▶ **WHAT IS BEING ASKED**
Among the entries below, find the lines that hold the word "Izatt" and report them.

+ + + + +

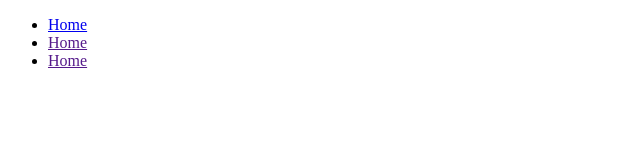
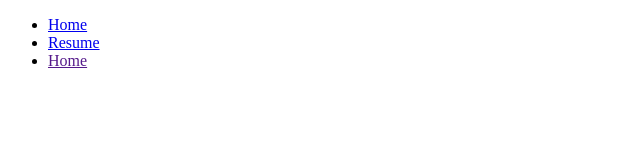
Before and after one commit to BryanRuan/Project1, a plain HTML site: page index.html in a window 1280 px wide. Shown: the full height of the page, 0-640 px from the left. Drawn offline with Linux system fonts and the light colour scheme.

Commit message:
Update index.html

```diff
--- a/index.html
+++ b/index.html
@@ -13,7 +13,7 @@
 			<nav>
 				<ul>
 						<li><a href="index.html">Home</a></li>
-						<li><a href="">Home</a></li>
+						<li><a href="resume.html">Resume</a></li>
 						<li><a href="">Home</a></li>
 				</ul>
 			</nav>
```
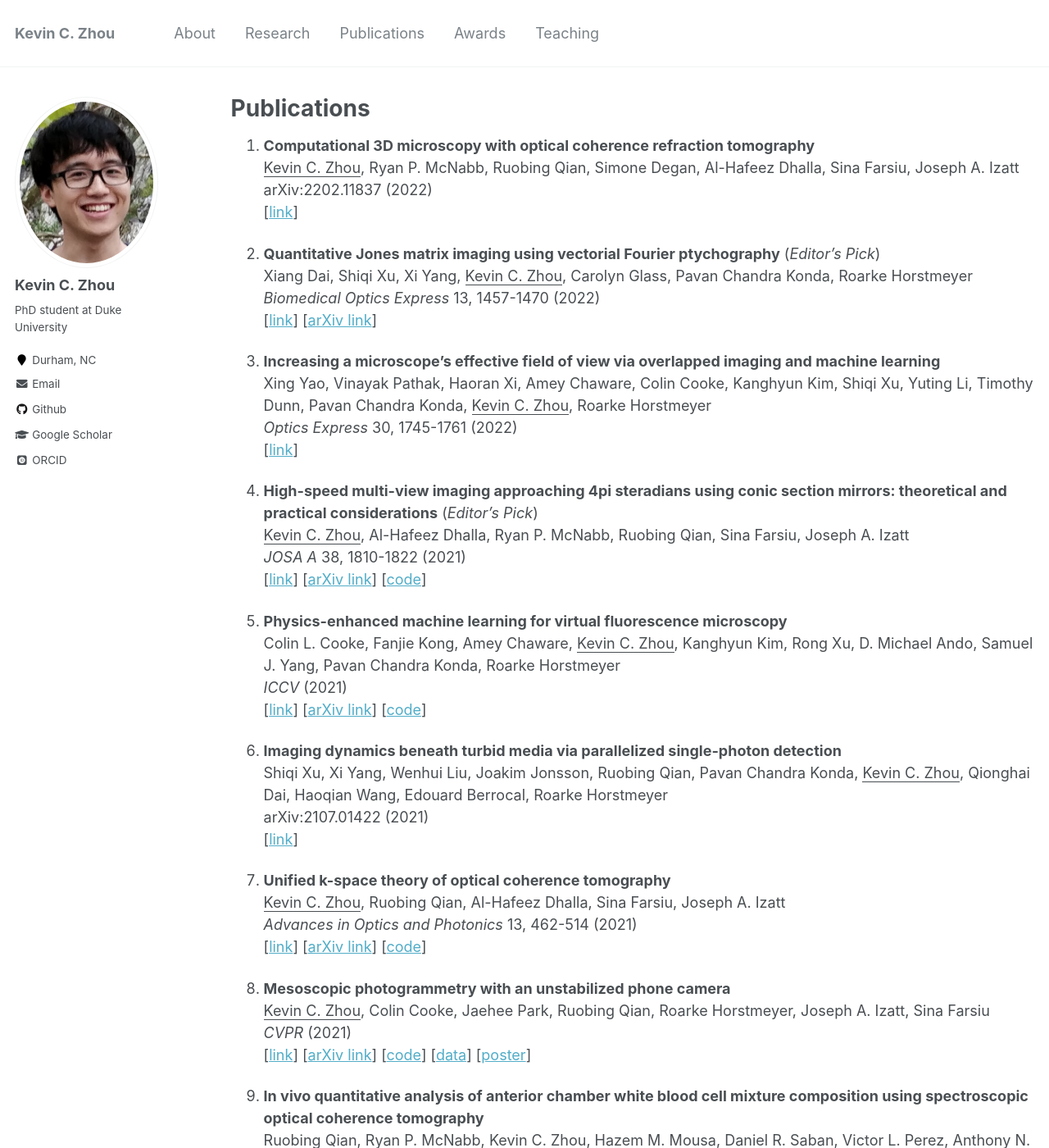
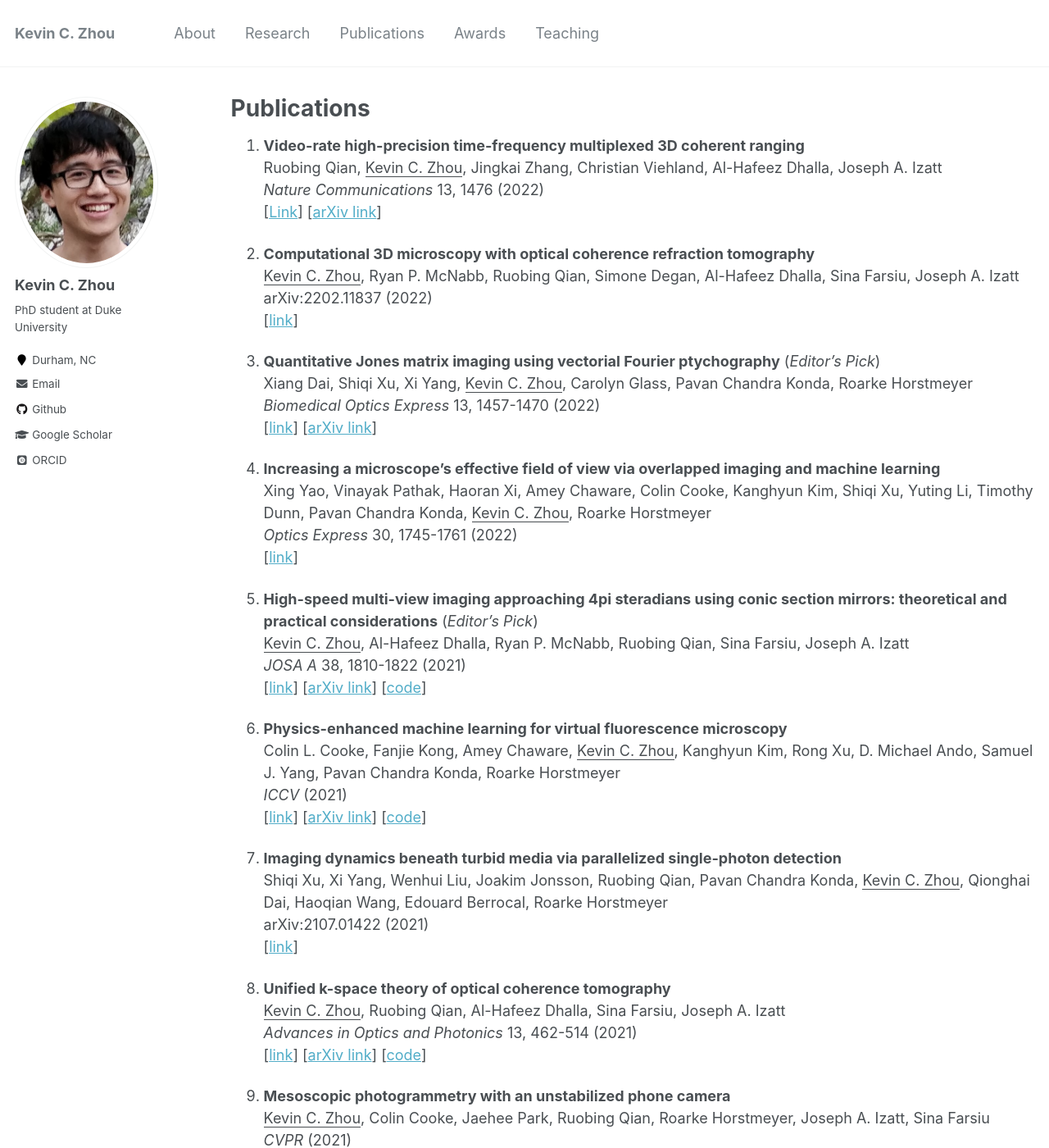
Before and after one commit to kevinczhou/kevinczhou.github.io, a Jekyll site: the page built from _pages/publications.md, in a window 1280 px wide and 1400 px high. Shown: the whole window at 82% size. Built offline with Jekyll 4.4.1, drawn with Linux system fonts in a browser that asks for light colours; some web fonts are replaced; some of the changed text lies outside the part shown.

Commit message:
Update publications.md

```diff
--- a/_pages/publications.md
+++ b/_pages/publications.md
@@ -4,6 +4,11 @@ title: "Publications"
 permalink: /publications/
 author_profile: true
 ---
+1. **Video-rate high-precision time-frequency multiplexed 3D coherent ranging**
+Ruobing Qian, <ins>Kevin C. Zhou</ins>, Jingkai Zhang, Christian Viehland, Al-Hafeez Dhalla, Joseph A. Izatt
+*Nature Communications* 13, 1476 (2022)
+[[Link](https://www.nature.com/articles/s41467-022-29177-9)] [[arXiv link](https://arxiv.org/abs/2008.05805)]
+
 1. **Computational 3D microscopy with optical coherence refraction tomography**
 <ins>Kevin C. Zhou</ins>, Ryan P. McNabb, Ruobing Qian, Simone Degan, Al-Hafeez Dhalla, Sina Farsiu, Joseph A. Izatt
 arXiv:2202.11837 (2022)
```
Also changed, not shown: other parts of _pages/publications.md (+0 -5 lines).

+ + + + +

▶ **FINISHED EXERCISE**
+Ruobing Qian, <ins>Kevin C. Zhou</ins>, Jingkai Zhang, Christian Viehland, Al-Hafeez Dhalla, Joseph A. Izatt
 <ins>Kevin C. Zhou</ins>, Ryan P. McNabb, Ruobing Qian, Simone Degan, Al-Hafeez Dhalla, Sina Farsiu, Joseph A. Izatt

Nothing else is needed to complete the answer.